**Exercise directions**
Copy all the records exactly, but keep the pictures out of your version.

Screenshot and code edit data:
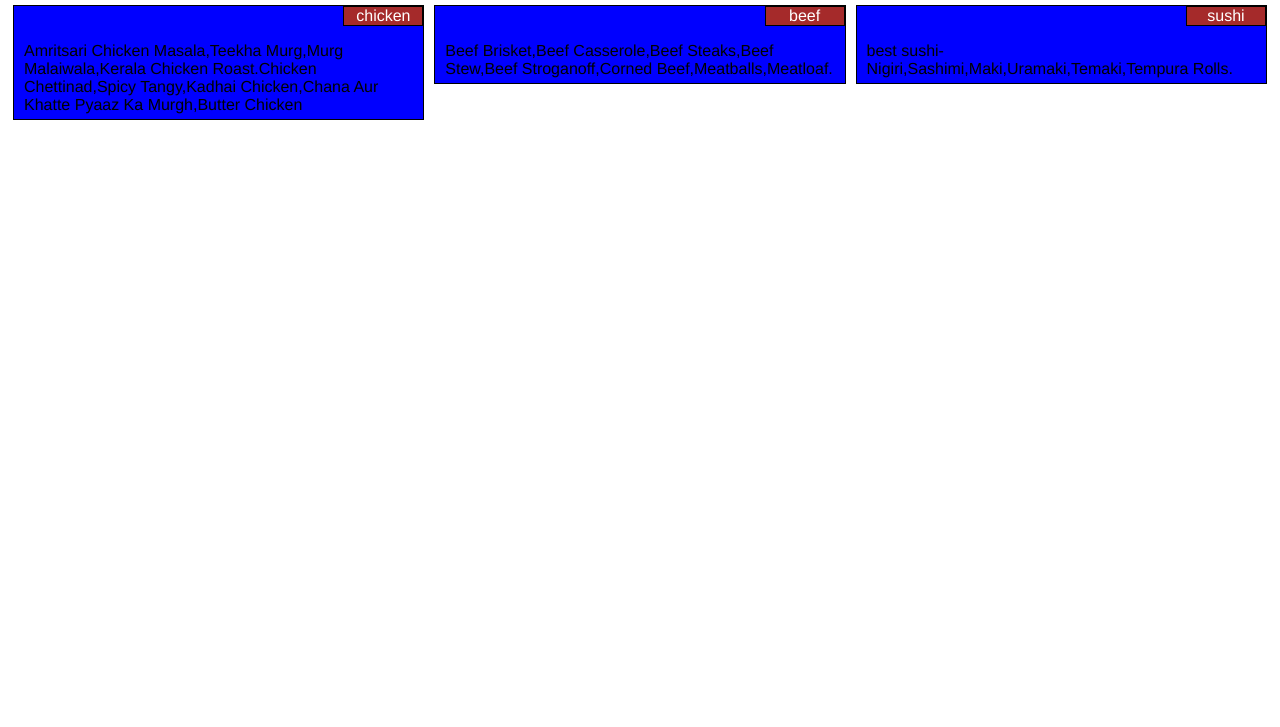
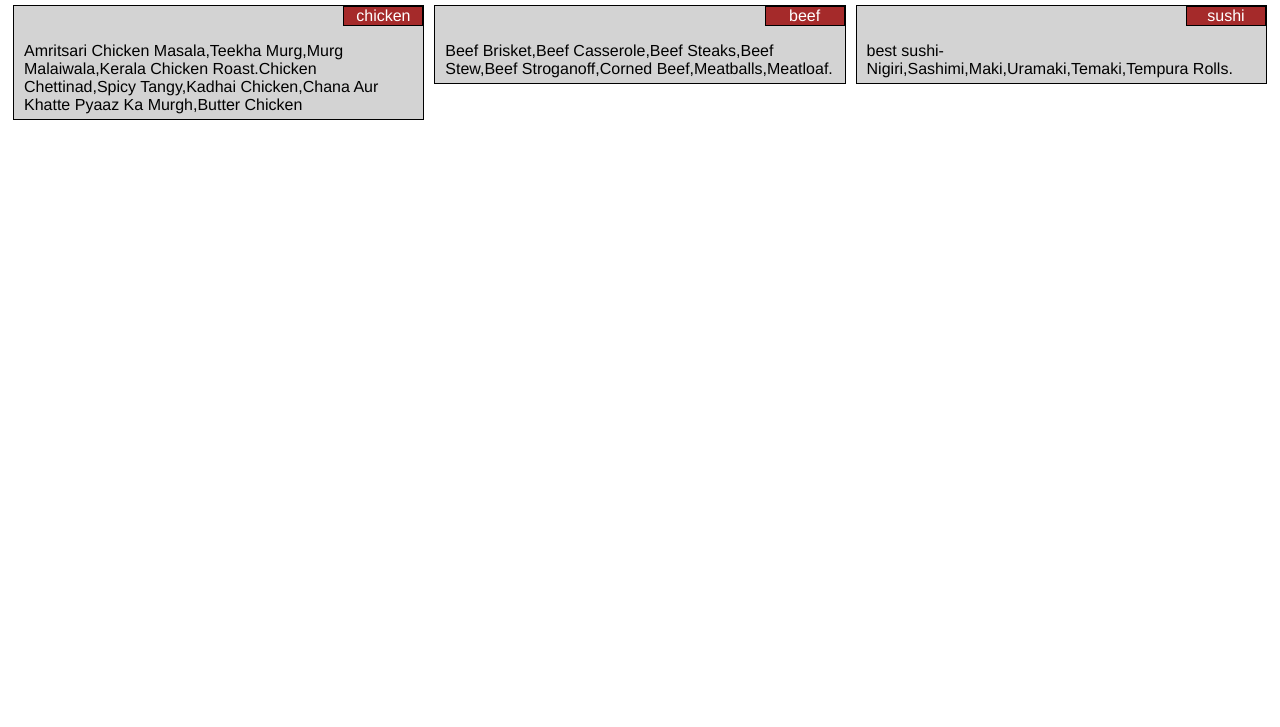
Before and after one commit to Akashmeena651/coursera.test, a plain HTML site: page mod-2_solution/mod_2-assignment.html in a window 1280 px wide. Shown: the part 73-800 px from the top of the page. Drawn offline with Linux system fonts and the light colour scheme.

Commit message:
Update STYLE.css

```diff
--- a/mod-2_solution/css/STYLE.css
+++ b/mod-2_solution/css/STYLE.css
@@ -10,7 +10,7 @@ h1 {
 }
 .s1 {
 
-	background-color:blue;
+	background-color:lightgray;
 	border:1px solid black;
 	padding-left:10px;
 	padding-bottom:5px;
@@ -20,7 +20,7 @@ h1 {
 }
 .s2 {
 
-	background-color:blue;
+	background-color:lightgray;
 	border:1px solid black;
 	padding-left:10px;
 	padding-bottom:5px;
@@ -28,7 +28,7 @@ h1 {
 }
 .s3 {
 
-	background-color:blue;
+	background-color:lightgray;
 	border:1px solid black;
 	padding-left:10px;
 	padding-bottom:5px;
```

**Response box**
Before and after one commit to Akashmeena651/coursera.test, a plain HTML site: page mod-2_solution/mod_2-assignment.html in a window 1280 px wide. Shown: the part 73-800 px from the top of the page. Drawn offline with Linux system fonts and the light colour scheme.

Commit message:
Update STYLE.css

```diff
--- a/mod-2_solution/css/STYLE.css
+++ b/mod-2_solution/css/STYLE.css
@@ -10,7 +10,7 @@ h1 {
 }
 .s1 {
 
-	background-color:blue;
+	background-color:lightgray;
 	border:1px solid black;
 	padding-left:10px;
 	padding-bottom:5px;
@@ -20,7 +20,7 @@ h1 {
 }
 .s2 {
 
-	background-color:blue;
+	background-color:lightgray;
 	border:1px solid black;
 	padding-left:10px;
 	padding-bottom:5px;
@@ -28,7 +28,7 @@ h1 {
 }
 .s3 {
 
-	background-color:blue;
+	background-color:lightgray;
 	border:1px solid black;
 	padding-left:10px;
 	padding-bottom:5px;
```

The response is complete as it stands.